- HOW TO COMPLETE THIS TASK
Your task is to repeat the entries word for word while leaving out the pictures.

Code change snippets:
☆ ☆ ☆ ☆ ☆ ☆ ☆

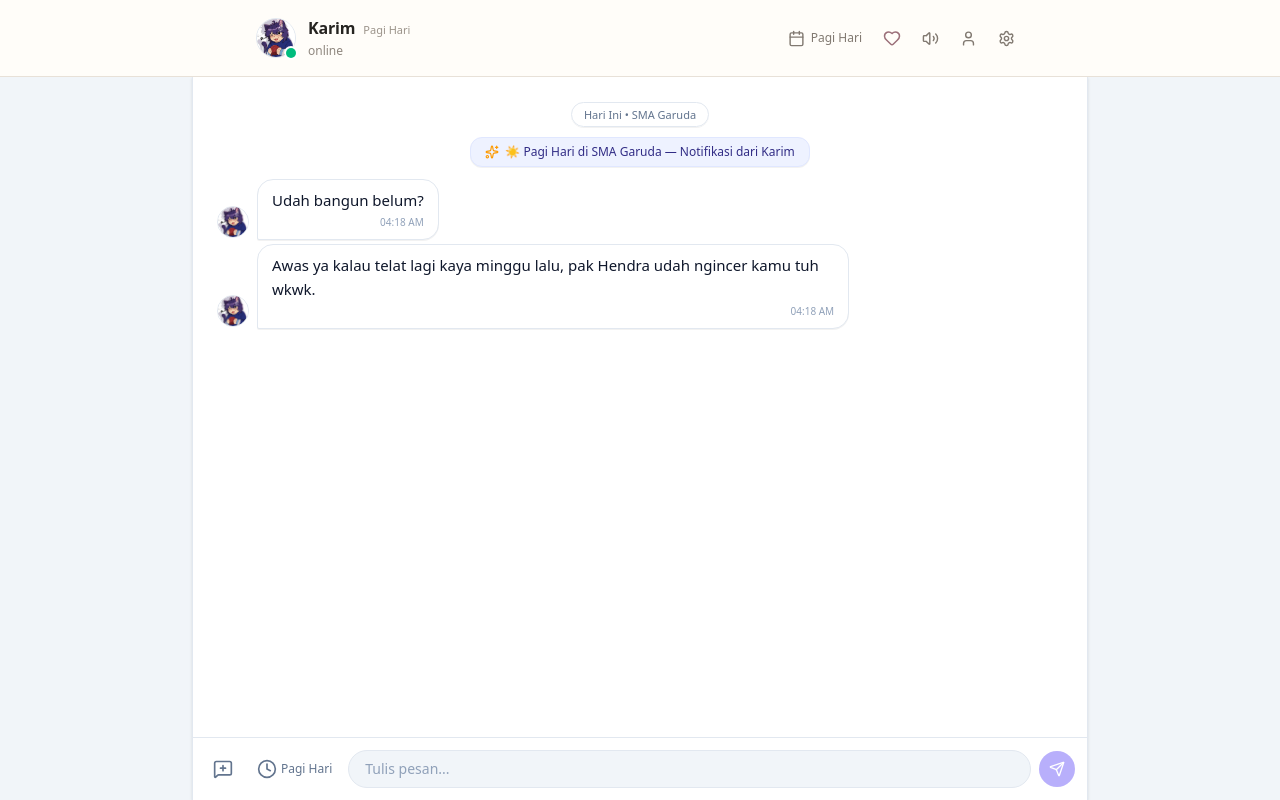
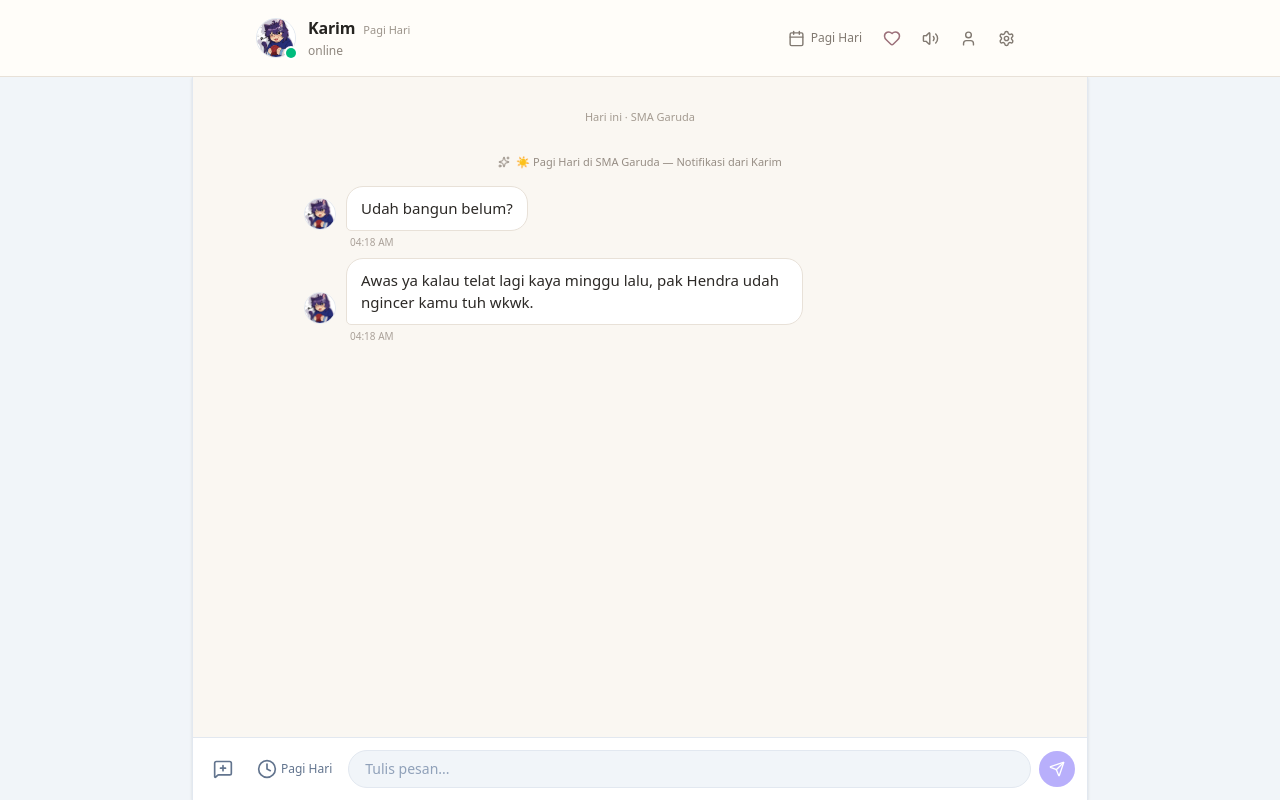
Before and after one commit to Syraku/Karim, a React (Vite) app: page / in a window 1280 px wide. Built offline with nearby package versions, Linux system fonts and the light colour scheme.

Commit message:
Redesign message area for a natural personal messenger aesthetic

```diff
--- a/src/components/MessageList.tsx
+++ b/src/components/MessageList.tsx
@@ -23,21 +23,19 @@ export const MessageList: React.FC<MessageListProps> = ({
   }, [messages, isTyping]);
 
   return (
-    <div className="flex-1 overflow-y-auto px-3 sm:px-6 py-4 space-y-3 sm:space-y-4">
-      {/* Date / Day Indicator Banner */}
-      <div className="text-center my-2">
-        <span className="text-[11px] font-medium text-slate-500 dark:text-zinc-400 bg-white dark:bg-zinc-800 px-3 py-1 rounded-full border border-slate-200 dark:border-zinc-700 shadow-2xs">
-          Hari Ini • SMA Garuda
-        </span>
+    <div className="flex-1 overflow-y-auto bg-[#faf7f2] dark:bg-[#141416] px-4 sm:px-8 py-5 sm:py-7">
+      <div className="max-w-2xl mx-auto space-y-2">
+        <div className="flex justify-center py-1 mb-4">
+          <span className="text-[11px] text-[#a49b91] dark:text-zinc-500">Hari ini · SMA Garuda</span>
         </div>
 
         {messages.map((msg, index) => {
           if (msg.sender === 'system') {
             return (
-            <div key={msg.id || index} className="flex justify-center my-3">
-              <div className="max-w-md bg-indigo-50 dark:bg-zinc-800/80 border border-indigo-100 dark:border-zinc-700 rounded-xl px-3.5 py-1.5 text-center text-xs text-indigo-900 dark:text-indigo-200 shadow-2xs flex items-center justify-center gap-1.5">
-                <Sparkles className="w-3.5 h-3.5 text-amber-500 flex-shrink-0" />
-                <span className="font-medium">{msg.text}</span>
+              <div key={msg.id || index} className="flex justify-center py-2">
+                <div className="text-[11px] text-[#968d84] dark:text-zinc-500 flex items-center gap-1.5">
+                  <Sparkles className="w-3 h-3" />
+                  <span>{msg.text}</span>
                 </div>
               </div>
             );
@@ -48,46 +46,31 @@ export const MessageList: React.FC<MessageListProps> = ({
           return (
             <div
               key={msg.id || index}
-            className={`flex items-end gap-2 my-1 ${isKarim ? 'justify-start' : 'justify-end'}`}
+              className={`flex items-end gap-2.5 ${isKarim ? 'justify-start' : 'justify-end'} ${isKarim ? 'pl-0' : 'pr-0'}`}
             >
-            {/* Karim Avatar on Left */}
               {isKarim && (
-              <KarimAvatar
-                customArtworkUrl={karimArtworkUrl}
-                size="sm"
-                showStatusDot={false}
-                className="mb-0.5"
-              />
+                <KarimAvatar customArtworkUrl={karimArtworkUrl} size="sm" showStatusDot={false} className="mb-5" />
               )}
 
-            {/* Message Bubble Container */}
+              <div className={`max-w-[82%] sm:max-w-[68%] ${isKarim ? 'items-start' : 'items-end'} flex flex-col`}>
                 <div
-              className={`max-w-[82%] sm:max-w-[70%] rounded-2xl px-3.5 py-2 text-sm sm:text-[15px] leading-relaxed transition-colors ${
+                  className={`px-3.5 py-2.5 text-[14px] sm:text-[15px] leading-[1.5] ${
                     isKarim
-                  ? 'bg-white dark:bg-zinc-800 text-slate-900 dark:text-zinc-100 rounded-bl-xs border border-slate-200 dark:border-zinc-700/80 shadow-2xs'
-                  : 'bg-indigo-600 text-white rounded-br-xs shadow-2xs'
+                      ? 'bg-white dark:bg-[#202023] text-[#2c2926] dark:text-zinc-100 border border-[#e8e1d8] dark:border-zinc-800 rounded-[17px] rounded-bl-[5px]'
+                      : 'bg-[#756579] text-white rounded-[17px] rounded-br-[5px]'
                   }`}
                 >
-              {/* Message Content */}
                   <p className="whitespace-pre-wrap break-words font-normal">{msg.text}</p>
-
-              {/* Timestamp & Read Indicator */}
-              <div
-                className={`flex items-center justify-end gap-1 mt-0.5 text-[10px] ${
-                  isKarim ? 'text-slate-400 dark:text-zinc-400' : 'text-indigo-200'
-                }`}
-              >
+                </div>
+                <div className={`flex items-center gap-1 mt-1 px-1 text-[10px] ${isKarim ? 'text-[#aaa199] dark:text-zinc-600' : 'text-[#aaa199] dark:text-zinc-600'}`}>
                   <span>{msg.timestamp}</span>
-                {!isKarim && (
-                  <CheckCheck className="w-3.5 h-3.5 text-indigo-200 inline-block" />
-                )}
+                  {!isKarim && <CheckCheck className="w-3 h-3" />}
                 </div>
               </div>
 
-            {/* Player Avatar placeholder on Right */}
               {!isKarim && (
                 <div
-                className="w-7 h-7 rounded-full bg-slate-200 dark:bg-zinc-700 text-slate-700 dark:text-zinc-200 font-semibold text-xs flex items-center justify-center flex-shrink-0 mb-0.5 border border-slate-300 dark:border-zinc-600"
+                  className="w-7 h-7 rounded-full bg-[#eee8e1] dark:bg-zinc-800 text-[#766d65] dark:text-zinc-300 text-[11px] font-semibold flex items-center justify-center shrink-0 mb-5"
                   title={playerName}
                 >
                   {playerName.charAt(0).toUpperCase()}
@@ -97,25 +80,19 @@ export const MessageList: React.FC<MessageListProps> = ({
           );
         })}
 
-      {/* Typing Indicator */}
         {isTyping && (
-        <div className="flex items-end gap-2 justify-start my-1">
-          <KarimAvatar
-            customArtworkUrl={karimArtworkUrl}
-            size="sm"
-            showStatusDot={false}
-            className="mb-0.5"
-          />
-          <div className="bg-white dark:bg-zinc-800 border border-slate-200 dark:border-zinc-700/80 rounded-2xl rounded-bl-xs px-3.5 py-2.5 shadow-2xs flex items-center gap-1.5">
-            <span className="w-1.5 h-1.5 rounded-full bg-indigo-500 animate-bounce" style={{ animationDelay: '0ms' }} />
-            <span className="w-1.5 h-1.5 rounded-full bg-indigo-500 animate-bounce" style={{ animationDelay: '150ms' }} />
-            <span className="w-1.5 h-1.5 rounded-full bg-indigo-500 animate-bounce" style={{ animationDelay: '300ms' }} />
-            <span className="text-xs text-slate-400 dark:text-zinc-400 font-normal ml-1">Karim sedang mengetik...</span>
+          <div className="flex items-end gap-2.5 justify-start">
+            <KarimAvatar customArtworkUrl={karimArtworkUrl} size="sm" showStatusDot={false} className="mb-1" />
+            <div className="bg-white dark:bg-[#202023] border border-[#e8e1d8] dark:border-zinc-800 rounded-[17px] rounded-bl-[5px] px-3.5 py-3 flex items-center gap-1">
+              <span className="w-1.5 h-1.5 rounded-full bg-[#9e9289] animate-bounce" style={{ animationDelay: '0ms' }} />
+              <span className="w-1.5 h-1.5 rounded-full bg-[#9e9289] animate-bounce" style={{ animationDelay: '140ms' }} />
+              <span className="w-1.5 h-1.5 rounded-full bg-[#9e9289] animate-bounce" style={{ animationDelay: '280ms' }} />
             </div>
           </div>
         )}
 
         <div ref={bottomRef} />
       </div>
+    </div>
   );
 };
```
Lines whose indentation alone changed are shown as unchanged.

☆ ☆ ☆ ☆ ☆ ☆ ☆

- SOLUTION TO THE PROBLEM
Before and after one commit to Syraku/Karim, a React (Vite) app: page / in a window 1280 px wide. Built offline with nearby package versions, Linux system fonts and the light colour scheme.

Commit message:
Redesign message area for a natural personal messenger aesthetic

```diff
--- a/src/components/MessageList.tsx
+++ b/src/components/MessageList.tsx
@@ -23,21 +23,19 @@ export const MessageList: React.FC<MessageListProps> = ({
   }, [messages, isTyping]);
 
   return (
-    <div className="flex-1 overflow-y-auto px-3 sm:px-6 py-4 space-y-3 sm:space-y-4">
-      {/* Date / Day Indicator Banner */}
-      <div className="text-center my-2">
-        <span className="text-[11px] font-medium text-slate-500 dark:text-zinc-400 bg-white dark:bg-zinc-800 px-3 py-1 rounded-full border border-slate-200 dark:border-zinc-700 shadow-2xs">
-          Hari Ini • SMA Garuda
-        </span>
+    <div className="flex-1 overflow-y-auto bg-[#faf7f2] dark:bg-[#141416] px-4 sm:px-8 py-5 sm:py-7">
+      <div className="max-w-2xl mx-auto space-y-2">
+        <div className="flex justify-center py-1 mb-4">
+          <span className="text-[11px] text-[#a49b91] dark:text-zinc-500">Hari ini · SMA Garuda</span>
         </div>
 
         {messages.map((msg, index) => {
           if (msg.sender === 'system') {
             return (
-            <div key={msg.id || index} className="flex justify-center my-3">
-              <div className="max-w-md bg-indigo-50 dark:bg-zinc-800/80 border border-indigo-100 dark:border-zinc-700 rounded-xl px-3.5 py-1.5 text-center text-xs text-indigo-900 dark:text-indigo-200 shadow-2xs flex items-center justify-center gap-1.5">
-                <Sparkles className="w-3.5 h-3.5 text-amber-500 flex-shrink-0" />
-                <span className="font-medium">{msg.text}</span>
+              <div key={msg.id || index} className="flex justify-center py-2">
+                <div className="text-[11px] text-[#968d84] dark:text-zinc-500 flex items-center gap-1.5">
+                  <Sparkles className="w-3 h-3" />
+                  <span>{msg.text}</span>
                 </div>
               </div>
             );
@@ -48,46 +46,31 @@ export const MessageList: React.FC<MessageListProps> = ({
           return (
             <div
               key={msg.id || index}
-            className={`flex items-end gap-2 my-1 ${isKarim ? 'justify-start' : 'justify-end'}`}
+              className={`flex items-end gap-2.5 ${isKarim ? 'justify-start' : 'justify-end'} ${isKarim ? 'pl-0' : 'pr-0'}`}
             >
-            {/* Karim Avatar on Left */}
               {isKarim && (
-              <KarimAvatar
-                customArtworkUrl={karimArtworkUrl}
-                size="sm"
-                showStatusDot={false}
-                className="mb-0.5"
-              />
+                <KarimAvatar customArtworkUrl={karimArtworkUrl} size="sm" showStatusDot={false} className="mb-5" />
               )}
 
-            {/* Message Bubble Container */}
+              <div className={`max-w-[82%] sm:max-w-[68%] ${isKarim ? 'items-start' : 'items-end'} flex flex-col`}>
                 <div
-              className={`max-w-[82%] sm:max-w-[70%] rounded-2xl px-3.5 py-2 text-sm sm:text-[15px] leading-relaxed transition-colors ${
+                  className={`px-3.5 py-2.5 text-[14px] sm:text-[15px] leading-[1.5] ${
                     isKarim
-                  ? 'bg-white dark:bg-zinc-800 text-slate-900 dark:text-zinc-100 rounded-bl-xs border border-slate-200 dark:border-zinc-700/80 shadow-2xs'
-                  : 'bg-indigo-600 text-white rounded-br-xs shadow-2xs'
+                      ? 'bg-white dark:bg-[#202023] text-[#2c2926] dark:text-zinc-100 border border-[#e8e1d8] dark:border-zinc-800 rounded-[17px] rounded-bl-[5px]'
+                      : 'bg-[#756579] text-white rounded-[17px] rounded-br-[5px]'
                   }`}
                 >
-              {/* Message Content */}
                   <p className="whitespace-pre-wrap break-words font-normal">{msg.text}</p>
-
-              {/* Timestamp & Read Indicator */}
-              <div
-                className={`flex items-center justify-end gap-1 mt-0.5 text-[10px] ${
-                  isKarim ? 'text-slate-400 dark:text-zinc-400' : 'text-indigo-200'
-                }`}
-              >
+                </div>
+                <div className={`flex items-center gap-1 mt-1 px-1 text-[10px] ${isKarim ? 'text-[#aaa199] dark:text-zinc-600' : 'text-[#aaa199] dark:text-zinc-600'}`}>
                   <span>{msg.timestamp}</span>
-                {!isKarim && (
-                  <CheckCheck className="w-3.5 h-3.5 text-indigo-200 inline-block" />
-                )}
+                  {!isKarim && <CheckCheck className="w-3 h-3" />}
                 </div>
               </div>
 
-            {/* Player Avatar placeholder on Right */}
               {!isKarim && (
                 <div
-                className="w-7 h-7 rounded-full bg-slate-200 dark:bg-zinc-700 text-slate-700 dark:text-zinc-200 font-semibold text-xs flex items-center justify-center flex-shrink-0 mb-0.5 border border-slate-300 dark:border-zinc-600"
+                  className="w-7 h-7 rounded-full bg-[#eee8e1] dark:bg-zinc-800 text-[#766d65] dark:text-zinc-300 text-[11px] font-semibold flex items-center justify-center shrink-0 mb-5"
                   title={playerName}
                 >
                   {playerName.charAt(0).toUpperCase()}
@@ -97,25 +80,19 @@ export const MessageList: React.FC<MessageListProps> = ({
           );
         })}
 
-      {/* Typing Indicator */}
         {isTyping && (
-        <div className="flex items-end gap-2 justify-start my-1">
-          <KarimAvatar
-            customArtworkUrl={karimArtworkUrl}
-            size="sm"
-            showStatusDot={false}
-            className="mb-0.5"
-          />
-          <div className="bg-white dark:bg-zinc-800 border border-slate-200 dark:border-zinc-700/80 rounded-2xl rounded-bl-xs px-3.5 py-2.5 shadow-2xs flex items-center gap-1.5">
-            <span className="w-1.5 h-1.5 rounded-full bg-indigo-500 animate-bounce" style={{ animationDelay: '0ms' }} />
-            <span className="w-1.5 h-1.5 rounded-full bg-indigo-500 animate-bounce" style={{ animationDelay: '150ms' }} />
-            <span className="w-1.5 h-1.5 rounded-full bg-indigo-500 animate-bounce" style={{ animationDelay: '300ms' }} />
-            <span className="text-xs text-slate-400 dark:text-zinc-400 font-normal ml-1">Karim sedang mengetik...</span>
+          <div className="flex items-end gap-2.5 justify-start">
+            <KarimAvatar customArtworkUrl={karimArtworkUrl} size="sm" showStatusDot={false} className="mb-1" />
+            <div className="bg-white dark:bg-[#202023] border border-[#e8e1d8] dark:border-zinc-800 rounded-[17px] rounded-bl-[5px] px-3.5 py-3 flex items-center gap-1">
+              <span className="w-1.5 h-1.5 rounded-full bg-[#9e9289] animate-bounce" style={{ animationDelay: '0ms' }} />
+              <span className="w-1.5 h-1.5 rounded-full bg-[#9e9289] animate-bounce" style={{ animationDelay: '140ms' }} />
+              <span className="w-1.5 h-1.5 rounded-full bg-[#9e9289] animate-bounce" style={{ animationDelay: '280ms' }} />
             </div>
           </div>
         )}
 
         <div ref={bottomRef} />
       </div>
+    </div>
   );
 };
```
Lines whose indentation alone changed are shown as unchanged.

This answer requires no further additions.